PORTLAND

Clifford Elementary’s PTO hosting farewell open house

The Clifford Elementary School PTO will host a farewell open house for students, staff members, alumni and others on Feb. 13 at the school at 180 Falmouth St.

Clifford’s students and staff will move to the new Ocean Avenue Elementary School after February vacation.

People who attend the open house from 1 to 3 p.m. will be invited to add photos or other memorabilia to a large commemorative banner. Special guests are expected.

‘Chopped’ coming to town in search of resourceful chefs

Chefs, sharpen your knives.

The Food Network show “Chopped” will be in Portland for a day in mid-February to cast chefs for an upcoming season of the program.

Producers haven’t nailed down a date for their visit, but they did say that Feb. 15 is the last day they will consider new applicants from Portland.

There will be no open calls; auditions will be by appointment only.

“Chopped,” which airs Tuesdays at 10 p.m., gives professional chefs a mystery basket of ingredients from which they must cook something special for the judges.

Each round, a chef gets “chopped” until there is only one left. The winner gets $10,000.

Portland chefs can apply online at www.choppedcasting.com.

Producers will go through the applications and schedule appointments with chefs they would like to meet while they’re in town.

Bangor Savings Bank opens new branch on Allen Avenue

Bangor Savings Bank completed the next step of its Greater Portland expansion Friday with the opening of a branch at 320 Allen Ave.

In May, the bank announced a $4 million expansion into southern Maine that included three new branches in Portland and one in Falmouth.

Bangor Savings is the largest Maine-based bank, with assets of more than $2.3 billion.

Maine oceanographer leads climate-change expedition

Oceanographers from Maine are part of a 23-member team studying the effects of climate change on marine life in the South Atlantic.

Barney Balch from the Bigelow Ocean Sciences Laboratory in Boothbay Harbor is heading the expedition aboard the research vessel Melville.

The ship is crossing 7,000 miles of ocean from Chile to South Africa to investigate the effects of ocean acidification on the Southern Hemisphere’s largest recurring phytoplankton bloom.

Balch told the Maine Public Broadcasting Network that ocean waters are becoming more acidic as carbon dioxide builds in the atmosphere and is absorbed into the ocean.

But he said the full effects of the acidification are not yet known.

He said the findings will be written up next year.

NEWRY

Disabled military personnelhit slopes at Sunday River

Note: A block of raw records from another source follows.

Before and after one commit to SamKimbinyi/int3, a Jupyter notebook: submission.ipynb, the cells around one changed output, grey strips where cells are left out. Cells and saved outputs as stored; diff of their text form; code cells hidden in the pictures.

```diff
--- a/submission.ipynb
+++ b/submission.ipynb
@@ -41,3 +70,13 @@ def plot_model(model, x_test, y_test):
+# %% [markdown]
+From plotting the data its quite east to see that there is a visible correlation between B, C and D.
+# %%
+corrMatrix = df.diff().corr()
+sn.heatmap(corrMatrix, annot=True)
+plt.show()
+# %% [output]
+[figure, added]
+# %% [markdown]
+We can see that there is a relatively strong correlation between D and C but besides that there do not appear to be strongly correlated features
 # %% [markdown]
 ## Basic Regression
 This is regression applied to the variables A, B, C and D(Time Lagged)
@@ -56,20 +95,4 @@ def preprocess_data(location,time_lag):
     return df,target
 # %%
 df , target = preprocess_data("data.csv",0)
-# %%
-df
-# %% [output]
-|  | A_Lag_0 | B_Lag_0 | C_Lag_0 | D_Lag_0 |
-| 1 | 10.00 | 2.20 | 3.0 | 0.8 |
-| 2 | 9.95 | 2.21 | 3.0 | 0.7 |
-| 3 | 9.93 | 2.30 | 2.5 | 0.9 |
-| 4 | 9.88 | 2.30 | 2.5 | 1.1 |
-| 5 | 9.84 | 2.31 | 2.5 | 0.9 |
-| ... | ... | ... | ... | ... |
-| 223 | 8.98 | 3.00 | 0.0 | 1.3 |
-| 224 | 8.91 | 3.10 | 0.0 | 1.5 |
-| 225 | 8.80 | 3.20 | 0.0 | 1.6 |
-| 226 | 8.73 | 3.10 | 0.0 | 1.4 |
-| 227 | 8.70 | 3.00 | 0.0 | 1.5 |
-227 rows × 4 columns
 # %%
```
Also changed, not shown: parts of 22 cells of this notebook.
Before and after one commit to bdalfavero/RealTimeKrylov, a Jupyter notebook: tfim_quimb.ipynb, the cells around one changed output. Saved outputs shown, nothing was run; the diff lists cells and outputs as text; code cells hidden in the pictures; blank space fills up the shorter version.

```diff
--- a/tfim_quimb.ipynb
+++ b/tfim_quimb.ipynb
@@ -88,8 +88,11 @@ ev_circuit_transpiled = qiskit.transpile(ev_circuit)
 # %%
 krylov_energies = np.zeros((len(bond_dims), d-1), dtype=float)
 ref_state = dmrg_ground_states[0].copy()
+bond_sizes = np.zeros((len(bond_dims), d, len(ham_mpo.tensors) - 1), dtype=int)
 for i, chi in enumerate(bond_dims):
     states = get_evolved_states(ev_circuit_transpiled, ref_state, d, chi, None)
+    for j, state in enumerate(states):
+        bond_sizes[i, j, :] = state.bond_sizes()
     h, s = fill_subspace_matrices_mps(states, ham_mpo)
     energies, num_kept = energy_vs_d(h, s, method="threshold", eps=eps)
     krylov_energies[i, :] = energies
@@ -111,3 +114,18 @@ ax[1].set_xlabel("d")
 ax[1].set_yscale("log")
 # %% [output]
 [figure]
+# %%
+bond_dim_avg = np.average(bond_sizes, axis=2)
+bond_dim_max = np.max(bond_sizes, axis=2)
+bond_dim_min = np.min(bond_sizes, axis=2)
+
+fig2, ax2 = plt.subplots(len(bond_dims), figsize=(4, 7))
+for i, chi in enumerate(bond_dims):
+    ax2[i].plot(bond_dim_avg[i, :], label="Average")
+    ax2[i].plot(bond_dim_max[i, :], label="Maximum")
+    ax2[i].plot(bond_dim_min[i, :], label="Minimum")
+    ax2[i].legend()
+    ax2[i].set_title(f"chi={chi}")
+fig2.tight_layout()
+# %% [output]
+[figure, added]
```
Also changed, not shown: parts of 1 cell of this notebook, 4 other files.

Twenty-five disabled military personnel, most of them injured in combat in Iraq and Afghanistan, are in Maine to ski at Sunday River.

Veterans No Boundaries is a program of Maine Handicapped Skiing that provides recreational activities for veterans and active-duty personnel with physical disabilities.

The event, from Friday through Sunday, is held twice a year to help veterans return to a sport or try a new sport after becoming disabled.